Brown's Requiem (novel)

From Wikipedia, the free encyclopedia
Jump to navigation Jump to search
Brown's Requiem
First edition
AuthorJames Ellroy
CountryUnited States
Genrecrime fiction
PublisherAvon Books
Followed byClandestine (1982) 

Brown's Requiem is a 1981 crime novel,[1] the first novel by American author James Ellroy.[2] Ellroy dedicated Brown's Requiem, "to Randy Rice".


German-American Los Angeles-based detective Fritz Brown is hired by the mysterious caddie Fat Dog Baker, who wants him to spy on his sister Jane and her benefactor, the much older businessman Sol Kupferman. Brown recognizes Kupferman as a man he had seen at the Club Utopia before it was burned down some years before. Brown suspects Fat Dog of being an arsonist and discovers that Kupferman owned Club Utopia through a proxy. Brown, thinking there might be a connection between the two men, decides to look for Fat Dog, who has disappeared and force him to confess but finds him dead in Mexico instead. He has been killed by Richard Ralston, with whom Fat Dog had started an illegal trade in social welfare benefits. Ralston failed to find a notebook where Fat Dog had meticulously noted their illegal transactions. Brown finds it and learns how Fat Dog, apart from the Utopia arson, had burned the houses where he had lived as foster child with his sister. Kupferman is their father, while their mother was a woman of the upper class who was forbidden from having anything to do with him because he was Jewish. To avoid scandal, Kupferman gave the children to foster parents and bribed a corrupt officer, Haywood Cathcart, for buying his silence about the matter. Brown, who in the meantime has developed a crush on Jane, finds Cathcart out and kills him after making him confess his crimes.

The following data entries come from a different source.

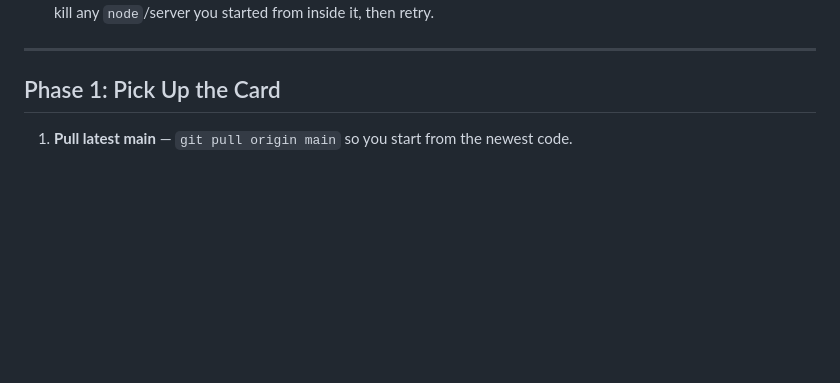
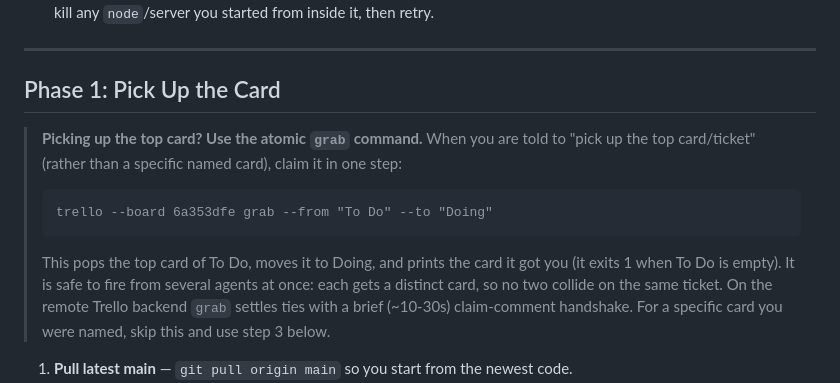
Before and after one commit to Coamithra/signalwebapp, a Markdown page: CONTRIBUTING.md, the part around the change. GitHub-like rendering; blank space fills up the shorter version.

Commit message:
docs(contributing): document `trello grab` for claiming the top card
Add a Phase 1 callout for the atomic `trello grab` command used when picking
up the top To Do card (rather than a specifically named one): it pops the top
card, moves it to Doing, prints the card it got you, and exits 1 when To Do is
empty. Safe to fire from several agents at once -- each gets a distinct card,
with a brief claim-comment handshake settling ties on the remote backend. For
a specifically named card, the existing step 3 still applies.

Co-Authored-By: Claude Opus 4.8 <noreply@anthropic.com>

````diff
--- a/CONTRIBUTING.md
+++ b/CONTRIBUTING.md
@@ -51,6 +51,14 @@ to a feature branch.
 ---
 
 ## Phase 1: Pick Up the Card
+
+> **Picking up the top card? Use the atomic `grab` command.** When you are told to "pick up the top card/ticket" (rather than a specific named card), claim it in one step:
+>
+> ```
+> trello --board 6a353dfe grab --from "To Do" --to "Doing"
+> ```
+>
+> This pops the top card of To Do, moves it to Doing, and prints the card it got you (it exits 1 when To Do is empty). It is safe to fire from several agents at once: each gets a distinct card, so no two collide on the same ticket. On the remote Trello backend `grab` settles ties with a brief (~10-30s) claim-comment handshake. For a specific card you were named, skip this and use step 3 below.
 
 1. **Pull latest main** — `git pull origin main` so you start from the newest code.
 2. **Read the card** — the description is the spec. Larger features may have a longer note
````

See also[edit]


  1. ^ Concise Major 21st-Century Writers. Gale via HighBeam Research. November 2006. ISBN 9781414410487. Archived from the original on 2014-06-29. Retrieved 18 May 2012.
  2. ^ "James Ellroy comes to grips with murder". The Gadsden Times. AP. January 17, 1997. Retrieved 6 March 2011.